Over the last decade, our cell phones have become completely intertwined with our lives. Our phones contain incredible amounts of personal data, such as our communications with others, our calendars, our internet searches, and our files. Given that so much private information is contained on our phones, it’s natural to ask, “can the police search my cell phone?”

The very short answer to that question is, yes, the police can search your phone, but they will need to get a search warrant from a judge to search your phone unless you consent to the search. 

I’m going to broadly discuss the circumstances when the police can search your phone, and I will break my discussion into two parts. First, when the police can physically search your phone for data, and second, when the police or prosecution can get data about your cell phone from a third-party provider, like your cell phone service provider.

Data on the Phone

Before I discuss when the police are legally allowed to physically search through your phone, I want to provide the important caveat that if you consent, the police can legally search your phone even if they don’t have probable cause or a warrant. Because of that, the police will oftentimes ask a suspect, “you have nothing to hide, right? Can I search through your phone?” Sometimes people feel intimidated by the police asking them to search, or they feel that if they say “no, you can’t search,” then that will be used against them, or they will somehow be found guilty because they didn’t consent to a search. 

You should never consent to a search of your phone or a search of anywhere, for that matter. When you consent to a search, you give the police evidence on a silver platter. The police you deal with might be friendly with you, but that doesn’t mean they won’t put you under arrest if they find evidence that they think links you to a crime. 

If you don’t consent to a search of your phone, the police will need a search warrant to search your phone. This requirement applies in all states, as it is a rule developed by the United States Supreme Court in the 2014 landmark case Riley v. California. That case established a clear requirement that the police must obtain a search warrant before going through a person’s phone and collecting the data inside of the phone.

In addition to the requirement for the police to have a warrant to legally search a person’s phone, there is a separate issue of how the police obtain a person’s phone in the first place. If the police take or seize your phone from you without proper legal justification, that is a separate violation from the police searching the data stored inside your phone without a warrant.

Generally speaking, if the police arrest you for a crime, you have your phone on your when you are arrested, and the police think that your phone may have evidence of criminal activity, they can seize your phone as arrest evidence. This will often happen with drug crimes when there were cell phone communications between the defendant and the undercover officer.

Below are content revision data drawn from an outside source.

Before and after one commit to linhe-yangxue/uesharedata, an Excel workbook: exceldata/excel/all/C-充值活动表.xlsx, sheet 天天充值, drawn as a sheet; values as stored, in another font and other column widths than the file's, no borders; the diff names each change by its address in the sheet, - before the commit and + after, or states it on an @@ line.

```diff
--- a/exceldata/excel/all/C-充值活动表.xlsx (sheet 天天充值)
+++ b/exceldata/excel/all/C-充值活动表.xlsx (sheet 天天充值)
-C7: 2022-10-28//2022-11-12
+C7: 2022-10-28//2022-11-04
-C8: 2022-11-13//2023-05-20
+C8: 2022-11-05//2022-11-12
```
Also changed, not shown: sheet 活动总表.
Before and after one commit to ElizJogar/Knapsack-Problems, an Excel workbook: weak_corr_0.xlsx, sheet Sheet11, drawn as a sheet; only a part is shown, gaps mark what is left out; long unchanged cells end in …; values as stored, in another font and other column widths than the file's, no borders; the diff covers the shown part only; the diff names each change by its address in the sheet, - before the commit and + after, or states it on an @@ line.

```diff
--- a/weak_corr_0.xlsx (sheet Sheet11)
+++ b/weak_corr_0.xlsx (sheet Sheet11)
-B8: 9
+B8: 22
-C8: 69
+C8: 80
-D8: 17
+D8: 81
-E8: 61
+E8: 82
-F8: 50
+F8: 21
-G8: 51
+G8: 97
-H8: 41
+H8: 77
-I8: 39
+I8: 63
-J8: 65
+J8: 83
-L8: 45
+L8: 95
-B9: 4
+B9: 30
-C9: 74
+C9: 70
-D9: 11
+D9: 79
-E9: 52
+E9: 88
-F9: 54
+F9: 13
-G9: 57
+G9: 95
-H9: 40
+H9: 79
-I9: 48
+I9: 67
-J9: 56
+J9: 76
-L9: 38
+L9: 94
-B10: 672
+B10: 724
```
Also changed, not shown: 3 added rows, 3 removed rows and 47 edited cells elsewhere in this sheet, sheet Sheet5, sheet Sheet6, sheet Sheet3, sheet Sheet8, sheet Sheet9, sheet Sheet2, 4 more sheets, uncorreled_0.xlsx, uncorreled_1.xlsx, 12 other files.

In that situation, the police have reason to believe that there are communications on the defendant’s phone related to drug transactions, so they will keep the defendant’s phone as evidence after he is arrested. 

However, although the police can lawfully seize the defendant’s phone as arrest evidence, because of the U.S. Supreme Court decision Riley v. California, the police will still need to obtain a warrant before they can lawfully search the phone. 

Even if the police obtain a warrant to search a phone, there is the additional issue of whether they can unlock a phone that is password protected or otherwise encrypted. The government has tremendous resources to try to unlock phones, but sometimes they are unsuccessful. Some companies that are focused on consumer privacy, like Apple, have resisted government orders to unlock phones. So, even if the police obtain a warrant to search a phone, that doesn’t necessarily mean that they will successfully be able to retrieve data from a phone.

Data from the Provider

In addition to the data that can be obtained after going through your phone, the government may try to obtain sensitive information about your phone usage from your cell phone service provider. Historically, under what’s called the “third-party doctrine,” courts have held that data held by third parties, such as a cell phone provider, is not private since the customer knowingly gives up information to your cell phone provider, such as the numbers you call, or when you make the calls.

However, a recent United States Supreme Court Decision, Carpenter v. United States, held that cell site location data is so sensitive and private that, although we know that our cell phone provider has that data, we retain a reasonable expectation of privacy in that information. Consequently, the government must obtain a warrant to obtain your cell site location data. The Carpenter decision may pave the way for more privacy rights with other cell phone data held by our cell phone providers, such as who we call or when we make those calls. In response to the Carpenter decision, some prosecutors now seek a warrant before they obtain more generic phone records because they don’t want the court to rule that they should have first obtained a warrant before seeking a defendant’s cell phone records. Additionally, some companies, like Apple, require a warrant before they turn over certain sensitive information, like iCloud data.

So, although the government does not need a warrant to obtain a lot of data held by cell phone providers, they do need a warrant to obtain location data, and going forward courts may require warrants for other types of data held by cell phone providers.

Need Help?

If you’ve been charged with a crime and the police have searched your phone to find incriminating evidence, give me a call for a free consultation. I can assess your case to determine the best right legal strategy for you. Contact the office today.